2)  The music that we sing should be well written and executed well, not just in a haphazard manner. It shouldn't be trite; it shouldn't be simply three chords repeated endlessly, which is what we have in about 99% of praise music today.

3)  It should have complexity. Think of the artistry in the temple and the tabernacle that we really the Holy Spirit giving skill to the Bezaleel and Aholiab. Think of the complexity of the words in the psalms. The psalms are so complex it would demand complex music to carry it.

4)  It moves towards a resolution and end. God moves things. History is moving towards a resolution; music should move towards a resolution and an ending.

5)  It is not about a performance. You don't have a band up front that is no different from a rock concert.

6)  The music should composed to fit the words. It is about the words, not the music. The words drive the music, not the other way around.

7)  The music should enhance the message. The music should prepare the worshipper to think and concentrate and focus on being able to listen to a one-hour message that teaching things he never heard before.
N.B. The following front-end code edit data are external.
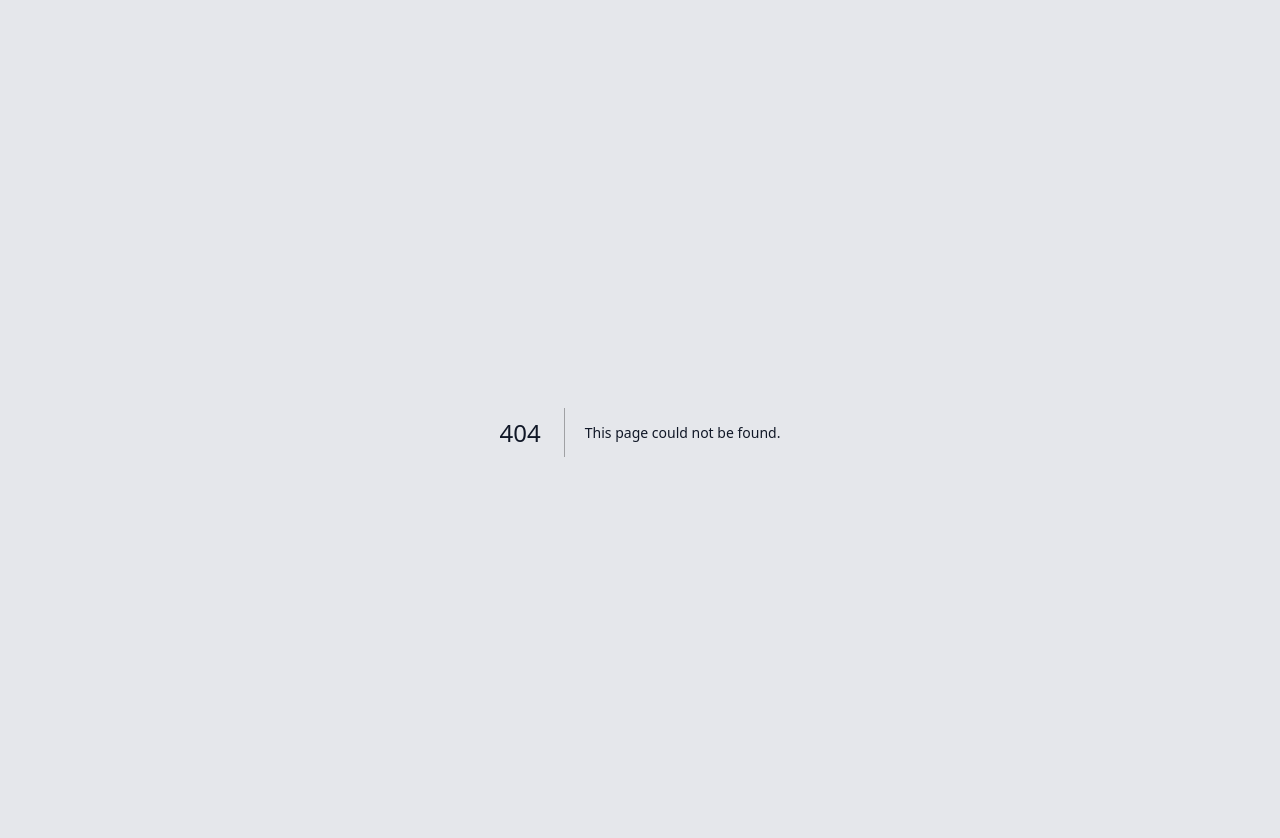
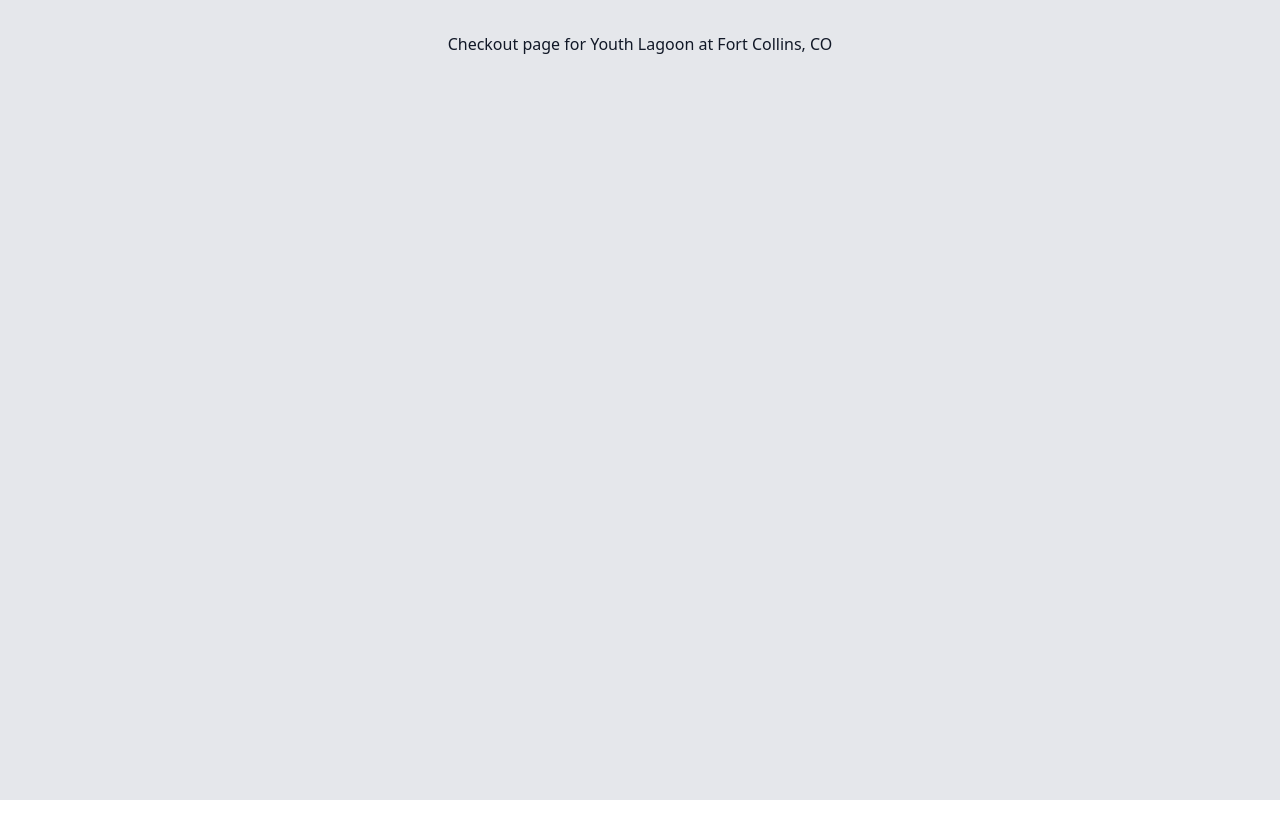
Before and after one commit to phyrisrose/frontend-tickets, a Next.js app: page /checkout/0 in a window 1280 px wide. Before the commit this address had no page. Shown: the top 838 px of the page. After the commit the page ends 800 px from the top, so only its background shows below. Built offline with nearby package versions, Linux system fonts and the light colour scheme.

Commit message:
popped in basic routing to each show's checkout page

```diff
--- /dev/null
+++ b/src/app/checkout/[show]/page.tsx
@@ -0,0 +1,17 @@
+import { shows } from '@/app/shows-data';
+
+interface CheckoutProps {
+  params: {
+    show: number;
+  };
+}
+
+export default function Checkout({ params }: CheckoutProps) {
+  const show = shows[params.show];
+
+  return (
+    <div>
+      Checkout page for {show.musician} at {show.location}
+    </div>
+  );
+}
--- a/src/app/checkout/page.tsx
+++ /dev/null
@@ -1,3 +0,0 @@
-export default function Checkout() {
-  return <div>Checkout page</div>;
-}
--- a/src/app/shows-data.ts
+++ b/src/app/shows-data.ts
@@ -2,7 +2,7 @@
 
 export const shows: Show[] = [
   {
-    id: 23,
+    id: 0,
     musician: 'Youth Lagoon',
     date: new Date(2023, 5, 3),
     location: 'Fort Collins, CO',
@@ -10,7 +10,7 @@
     imageUrl: '/musicians/youth-lagoon.jpeg',
   },
   {
-    id: 45,
+    id: 1,
     musician: 'Nero',
     date: new Date(2023, 7, 6),
     location: 'Seattle, WA',
@@ -18,7 +18,7 @@
     imageUrl: '/musicians/nero.png',
   },
   {
-    id: 9,
+    id: 2,
     musician: 'Tycho',
     date: new Date(2023, 10, 14),
     location: 'Missoula, MT',
```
8)  The content of the words, then, should impact the emotions, not the other way around. But we don't try to recapture the emotions; it is the words, the thought, the doctrine that drives our thinking. So the music isn't supposed to be the kind of soft mood music which is consistent with contemplative, subjective spirituality, but it should be the kind of music that supports and enhances thoughtful words that are an analysis of who God is and what He has done for us. The purpose of the singing is to focus our attention on who God is and what He has revealed and accomplished in history.

 

The music, then, is an aid to the Word. It should focus our concentration on those great doctrines of Scripture that talk about the attributes of God, the work of Christ on the cross, what He accomplished, what He is doing now in history. When we think about those things at times our emotions will become deeply stirred, but it is by the words, not the music. If we are using music to create these moods rather than the Word then what has happened is we have worshipped internal subjective emotions that have taken rein. We put the cart of emotion in front of the horse of doctrine and we are trying to recapture these feelings that you define as being close to God, and what we have done is set up an idol of our own feelings. That is what happened across the board of our culture today. So we have to take music as something that has real meaning and has real impact. We must recognize that it is the vehicle that drives the words, not the other way around. 

 

Illustrations